IBM and Unitec signalled when they announced the facility in 2012 that they expected it would create jobs for 400 full and part-time staff, many of them Unitec students, by February next year, but they said today they had exceeded that target.

Since the facility opened, a third partner, Concentrix, has joined the mix as a result of the sale by IBM of its business outsourcing division to Concentrix's United States parent, Synnex, last September.

Unitec spokeswoman Liz Phillips said about 220 Unitec students had jobs at the centre, where they typically worked between 15 and 30 hours a week.

"Concentrix and IBM are flexible around the availability of students and their study commitments," she said.

Unitec said its goal was to create "work-ready" graduates by providing the opportunity for its students to get work experience and mentoring at the centre during their studies.

"Unitec students are benefiting from unique career development opportunities and developing skills that are highly valued by employers, giving them a significant edge when they graduate and look to transition into another job," chief executive Rick Ede said.

Concentrix regional manager Peter Monk said the centre was supporting "a leading Fortune 100 electronic consumer goods company" that was one of its clients.

Staff and students at the centre are also carrying out software development for IBM client Westpac.

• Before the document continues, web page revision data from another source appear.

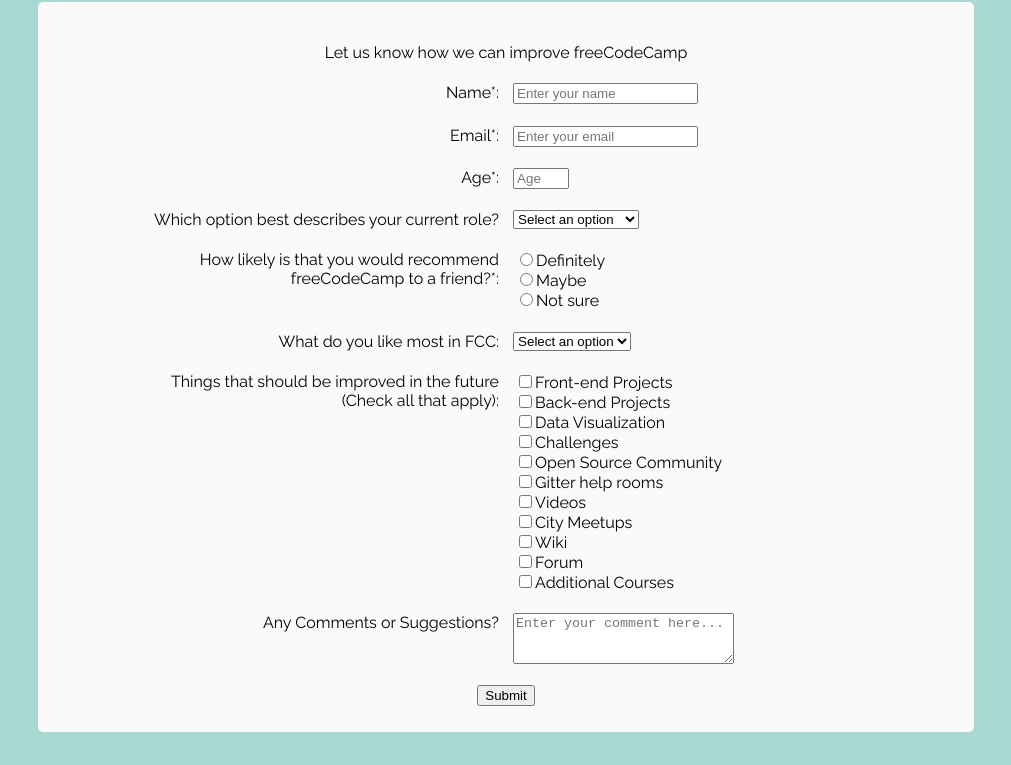
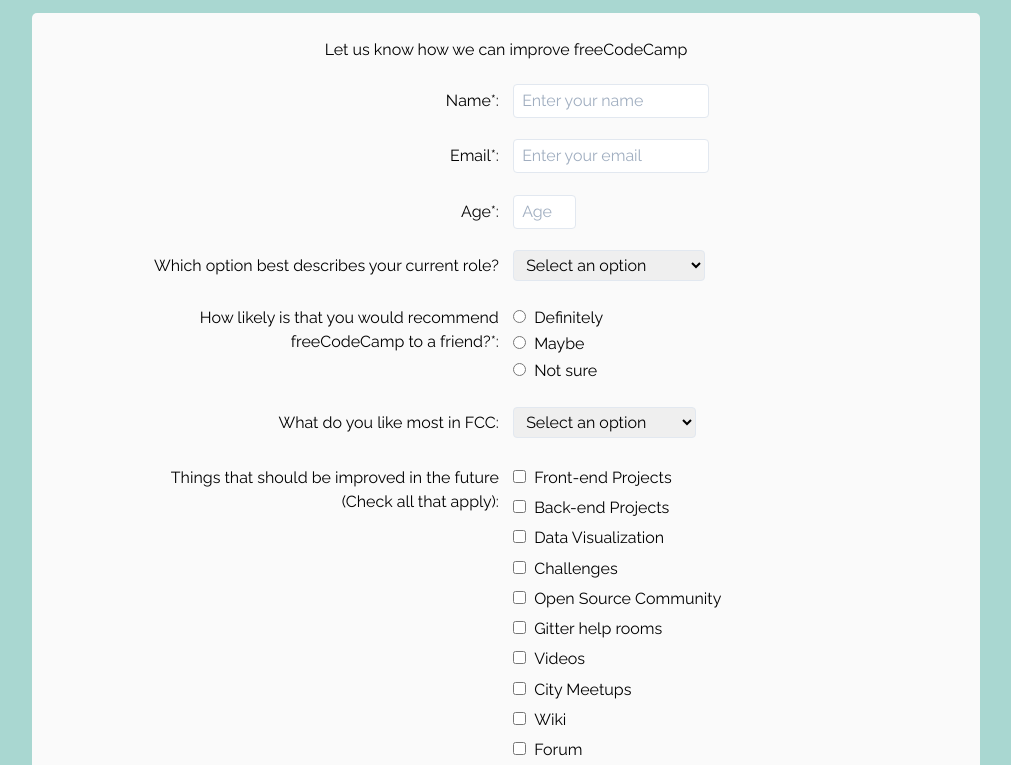
Before and after one commit to vaibhavvijay9/Survey-Form, a plain HTML site: page index.html in a window 1280 px wide. Shown: the part 78-843 px from the top of the page, without its empty margins (134-1145 px from the left). Before the commit the page ends 818 px from the top, so only its background shows below. Drawn offline with nearby package versions, Linux system fonts and the light colour scheme.

Commit message:
Tailwind CSS added to all the inputs & button. Some margin and align values changed.

```diff
--- a/css/style.css
+++ b/css/style.css
@@ -8,7 +8,7 @@
     background-color: #FAFAFA;
     border-radius: 5px;
     padding: 2%;
-    margin: 0 13%;
+    margin: 0 13% 5% 13%;
 }
 
 #survey-form {
@@ -20,6 +20,7 @@
     grid-template-columns: 1fr 1fr;
     grid-column-gap: 2%;
     margin: 3% 0;
+    align-items: baseline;
 }
 
 .form-element-label {
@@ -32,6 +33,7 @@
 
 .group {
     text-align: left;
+    margin: 3% 0;
 }
 
 fieldset {
@@ -41,7 +43,7 @@
 
 @media screen and (max-width: 768px) {
     #form-container {
-        margin: 0 1%;
+        margin: 0 1% 1% 1%;
     }
     #survey-form {
         padding: unset;
@@ -57,3 +59,12 @@
         text-align: left;
     }
 }
+
+
+/* Tailwind CSS */
+
+h1 {
+    /* setting to the default value */
+    font-size: 2em;
+    margin: .67em 0;
+}
--- a/index.html
+++ b/index.html
@@ -8,7 +8,7 @@
     <meta name="viewport" content="width=device-width, initial-scale=1">
     <meta name="description" content="">
     <link href="https://fonts.googleapis.com/css?family=Raleway" rel="stylesheet">
-    <!-- <link href="https://cdn.jsdelivr.net/npm/tailwindcss/dist/tailwind.min.css" rel="stylesheet"> -->
+    <link href="https://cdn.jsdelivr.net/npm/tailwindcss/dist/tailwind.min.css" rel="stylesheet">
     <link rel="icon" href="images/favicon.ico" type="image/icon" sizes="16x16">
     <link rel="stylesheet" href="css/style.css" type="text/css">
 </head>
@@ -21,19 +21,19 @@
             <form id="survey-form">
                 <div class="form-element">
                     <label for="name" id="name-label" class="form-element-label">Name*:</label>
-                    <input type="text" id="name" class="form-element-input" placeholder="Enter your name" required>
+                    <input type="text" id="name" class="form-element-input bg-grey-lighter text-grey-darker border rounded py-1 px-2 focus:outline-none focus:bg-white" placeholder="Enter your name" required>
                 </div>
                 <div class="form-element">
                     <label for="email" id="email-label" class="form-element-label">Email*:</label>
-                    <input type="email" id="email" class="form-element-input" placeholder="Enter your email" required>
+                    <input type="email" id="email" class="form-element-input bg-grey-lighter text-grey-darker border rounded py-1 px-2 focus:outline-none focus:bg-white" placeholder="Enter your email" required>
                 </div>
                 <div class="form-element">
                     <label for="number" id="number-label" class="form-element-label">Age*:</label>
-                    <input type="number" id="number" class="form-element-input" min="10" max="80" placeholder="Age" required>
+                    <input type="number" id="number" class="form-element-input bg-grey-lighter text-grey-darker border rounded py-1 px-2 focus:outline-none focus:bg-white" min="10" max="80" placeholder="Age" required>
                 </div>
                 <div class="form-element">
                     <label for="dropdown" class="form-element-label">Which option best describes your current role?</label>
-                    <select id="dropdown" name="role" class="form-element-input">
+                    <select id="dropdown" name="role" class="form-element-input bg-grey-lighter text-grey-darker border rounded py-1 px-2 pr-8  focus:outline-none focus:bg-white">
                         <option value="" disabled selected>Select an option</option>
                         <option value="student">Student</option>
                         <option value="full_time_job">Full Time Job</option>
@@ -47,24 +47,24 @@
                     <fieldset id="recommendation-level" class="form-element-input">
                         <div class="group">
                             <label for="choice1">
-                                <input type="radio" id="choice1" name="recommend" value="definitely" required>Definitely
+                                <input type="radio" id="choice1" name="recommend" value="definitely" required class="mr-2 leading-tight">Definitely
                             </label>
                         </div>
                         <div class="group">
                             <label for="choice2">
-                                <input type="radio" id="choice2" name="recommend" value="maybe" required>Maybe
+                                <input type="radio" id="choice2" name="recommend" value="maybe" required class="mr-2 leading-tight">Maybe
                             </label>
                         </div>
                         <div class="group">
                             <label for="choice3">
-                                <input type="radio" id="choice3" name="recommend" value="not_sure" required>Not sure
+                                <input type="radio" id="choice3" name="recommend" value="not_sure" required class="mr-2 leading-tight">Not sure
                             </label>
                         </div>
                     </fieldset>
                 </div>
                 <div class="form-element">
                     <label for="most-liked" class="form-element-label">What do you like most in FCC:</label>
-                    <select id="most-liked" name="most-liked-thing" class="form-element-input">
+                    <select id="most-liked" name="most-liked-thing" class="form-element-input bg-grey-lighter text-grey-darker border rounded py-1 px-2 pr-8  focus:outline-none focus:bg-white">
                         <option value="" disabled selected>Select an option</option>
                         <option value="challenges">Challenges</option>
                         <option value="projects">Projects</option>
@@ -77,66 +77,66 @@
                     <fieldset id="future-improvements" class="form-element-input">
                         <div class="group">
                             <label for="option1">
-                                <input type="checkbox" id="option1" name="need_improvements" value="front_end_projects">Front-end Projects
+                                <input type="checkbox" id="option1" name="need_improvements" value="front_end_projects" class="mr-2 leading-tight">Front-end Projects
                             </label>
                         </div>
                         <div class="group">
                             <label for="option2">
-                                <input type="checkbox" id="option2" name="need_improvements" value="back_end_projects">Back-end Projects
+                                <input type="checkbox" id="option2" name="need_improvements" value="back_end_projects" class="mr-2 leading-tight">Back-end Projects
                             </label>
                         </div>
                         <div class="group">
                             <label for="option3">
-                                <input type="checkbox" id="option3" name="need_improvements" value="data_visualization">Data Visualization
+                                <input type="checkbox" id="option3" name="need_improvements" value="data_visualization" class="mr-2 leading-tight">Data Visualization
                             </label>
                         </div>
                         <div class="group">
                             <label for="option4">
-                                <input type="checkbox" id="option4" name="need_improvements" value="challenges">Challenges
+                                <input type="checkbox" id="option4" name="need_improvements" value="challenges" class="mr-2 leading-tight">Challenges
                             </label>
                         </div>
                         <div class="group">
                             <label for="option5">
-                                <input type="checkbox" id="option5" name="need_improvements" value="open_source_community">Open Source Community
+                                <input type="checkbox" id="option5" name="need_improvements" value="open_source_community" class="mr-2 leading-tight">Open Source Community
                             </label>
                         </div>
                         <div class="group">
                             <label for="option6">
-                                <input type="checkbox" id="option6" name="need_improvements" value="gitter_help_rooms">Gitter help rooms
+                                <input type="checkbox" id="option6" name="need_improvements" value="gitter_help_rooms" class="mr-2 leading-tight">Gitter help rooms
                             </label>
                         </div>
                         <div class="group">
                             <label for="option7">
-                                <input type="checkbox" id="option7" name="need_improvements" value="videos">Videos
+                                <input type="checkbox" id="option7" name="need_improvements" value="videos" class="mr-2 leading-tight">Videos
                             </label>
                         </div>
                         <div class="group">
                             <label for="option8">
-                                <input type="checkbox" id="option8" name="need_improvements" value="city_meetups">City Meetups
+                                <input type="checkbox" id="option8" name="need_improvements" value="city_meetups" class="mr-2 leading-tight">City Meetups
                             </label>
                         </div>
                         <div class="group">
                             <label for="option9">
-                                <input type="checkbox" id="option9" name="need_improvements" value="wiki">Wiki
+                                <input type="checkbox" id="option9" name="need_improvements" value="wiki" class="mr-2 leading-tight">Wiki
                             </label>
                         </div>
                         <div class="group">
                             <label for="option10">
-                                <input type="checkbox" id="option10" name="need_improvements" value="forum">Forum
+                                <input type="checkbox" id="option10" name="need_improvements" value="forum" class="mr-2 leading-tight">Forum
                             </label>
                         </div>
                         <div class="group">
                             <label for="option11">
-                                <input type="checkbox" id="option11" name="need_improvements" value="additional_courses">Additional Courses
+                                <input type="checkbox" id="option11" name="need_improvements" value="additional_courses" class="mr-2 leading-tight">Additional Courses
                             </label>
                         </div>
                     </fieldset>
                 </div>
                 <div class="form-element">
                     <label for="comments" class="form-element-label">Any Comments or Suggestions?</label>
-                    <textarea id="comments" class="form-element-input" placeholder="Enter your comment here..." rows="3" cols="25"></textarea>
+                    <textarea id="comments" class="form-element-input bg-grey-lighter text-grey-darker border rounded py-1 px-2 focus:outline-none focus:bg-white" placeholder="Enter your comment here..." rows="3" cols="25"></textarea>
                 </div>
-                <button type="submit" id="submit">Submit</button>
+                <button type="submit" id="submit" class="bg-blue hover:bg-blue-dark text-white font-bold py-2 px-4 rounded-full">Submit</button>
             </form>
         </div>
     </main>
```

Ad Feedback

- Stuff

Special offers

Featured Promotions

Sponsored Content